  4. The petty cash procedure will allow you to keep documentation of these expenses together in one place.
  5. When you know where you are spending cash, you will be in a better position to control it.

Petty Cash Fund Procedure

Setting Up a Petty Cash Fund

A petty cash fund is a certain amount of money, in cash, that is set aside specifically to pay for minor business expenses.  In a home-based business, you would operate the petty cash fund yourself.  In a small business with more than one person, the petty cash fund would be assigned to a single person who is responsible for holding the fund, handing out cash as necessary, and keeping records of disbursements.  The amount of the petty cash fund will depend on the nature of the business – how many cash disbursements are made, for how much, and how often.  The idea is to have sufficient cash in the petty cash fund to cover minor expenses over a specified period, for example, a month.

The petty cash fund is initially set up by drawing a check to cash or made out to the person who will be responsible for the fund, called the custodian, for the pre-defined amount.  You need to record this check on the general ledger in a separate account called Petty Cash.  The fund custodian then cashes this check and put the cash in a small cash box, locked desk drawer, or another safe place.

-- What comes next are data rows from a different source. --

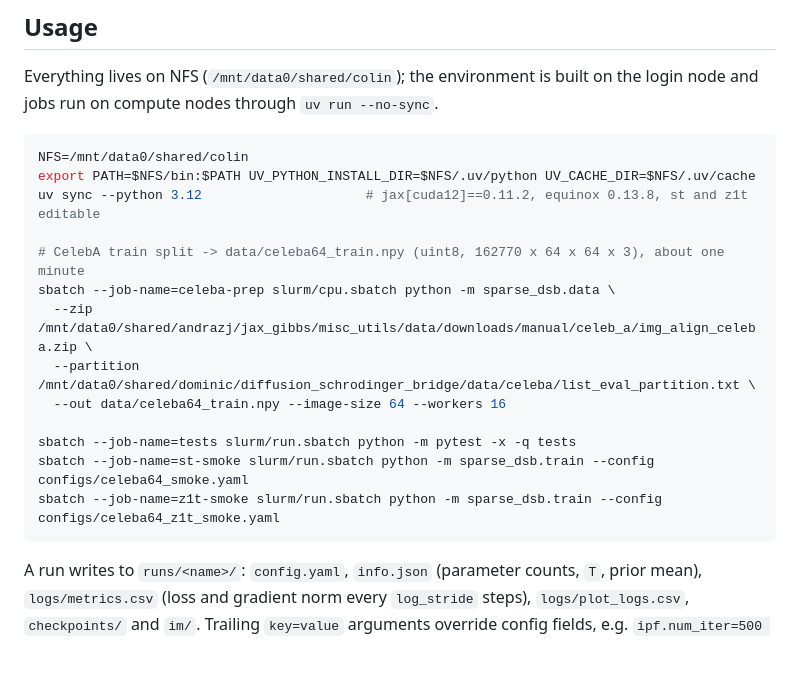
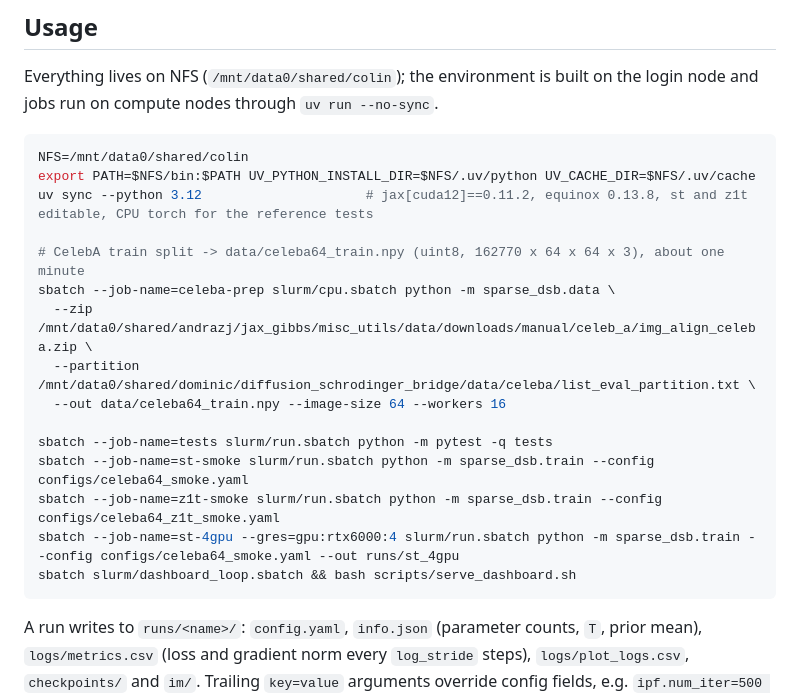
Before and after one commit to conancarrow-ai/SchrodingerDistillation, a Markdown page: README.md, the part around one of its changes. Drawn GitHub-style; blank space fills up the shorter version.

````diff
--- a/README.md
+++ b/README.md
@@ -145,7 +181,7 @@ the login node and jobs run on compute nodes through `uv run --no-sync`.
 ```bash
 NFS=/mnt/data0/shared/colin
 export PATH=$NFS/bin:$PATH UV_PYTHON_INSTALL_DIR=$NFS/.uv/python UV_CACHE_DIR=$NFS/.uv/cache
-uv sync --python 3.12                     # jax[cuda12]==0.11.2, equinox 0.13.8, st and z1t editable
+uv sync --python 3.12                     # jax[cuda12]==0.11.2, equinox 0.13.8, st and z1t editable, CPU torch for the reference tests
 
 # CelebA train split -> data/celeba64_train.npy (uint8, 162770 x 64 x 64 x 3), about one minute
 sbatch --job-name=celeba-prep slurm/cpu.sbatch python -m sparse_dsb.data \
@@ -153,9 +189,11 @@ sbatch --job-name=celeba-prep slurm/cpu.sbatch python -m sparse_dsb.data \
   --partition /mnt/data0/shared/dominic/diffusion_schrodinger_bridge/data/celeba/list_eval_partition.txt \
   --out data/celeba64_train.npy --image-size 64 --workers 16
 
-sbatch --job-name=tests slurm/run.sbatch python -m pytest -x -q tests
+sbatch --job-name=tests slurm/run.sbatch python -m pytest -q tests
 sbatch --job-name=st-smoke slurm/run.sbatch python -m sparse_dsb.train --config configs/celeba64_smoke.yaml
 sbatch --job-name=z1t-smoke slurm/run.sbatch python -m sparse_dsb.train --config configs/celeba64_z1t_smoke.yaml
+sbatch --job-name=st-4gpu --gres=gpu:rtx6000:4 slurm/run.sbatch python -m sparse_dsb.train --config configs/celeba64_smoke.yaml --out runs/st_4gpu
+sbatch slurm/dashboard_loop.sbatch && bash scripts/serve_dashboard.sh
 ```
 
 A run writes to `runs/<name>/`: `config.yaml`, `info.json` (parameter counts,
````
Also changed, not shown: other parts of README.md (+46 -7 lines).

Using the Petty Cash Fund

The procedures for handling a petty cash fund are quite simple and generally work as follows:

  1. Each time cash is needed to run an errand, make a purchase, or pay some minor expense, the petty cash fund custodian hands out the amount of money requested and places a voucher in the cash box stating the name of the person, date and amount.  The coupon can be a simple slip of paper, and if you as the business owner are operating the petty cash fund yourself, the voucher would be a reminder for you.
  2. When the person who requested the petty cash returns, he or she gives the petty cash custodian the receipt and the difference between the amount of cash required and the actual amount spent, per the receipt, is settled with the person.  The change is returned to the petty cash fund if the actual expense was less than the amount requested, or if you take the cash out of the petty cash fund to reimburse the person for the difference if the actual expense was more than the amount requested.  Here again, if you are the owner and are handling the fund, you would do this yourself.
  3. At any given time, the total of cash, receipts, and vouchers pending receipts in the cash box should equal the total petty cash fund amount.

Replenishing the Petty Cash Fund

The original amount of the petty cash fund remained fixed.  As you disburse the cash, it is periodically replaced to return the amount of petty cash fund to the original fund balance.

  1. When the petty cash fund custodian sees that the cash balance is getting low, he or she prepares a petty cash replenishment request, attaching the receipts from the cash box and then you should indicate the expense in general ledger account.  A standard format could be set up for this petty cash replenishment report.
  2. A check is then made out to the custodian for the amount required to replenish the petty cash fund, and you record the expenses.
  3. The custodian (or you as the owner) cashes the check, puts the cash back in the safe or cash box, and the petty cash fund returns to its original amount.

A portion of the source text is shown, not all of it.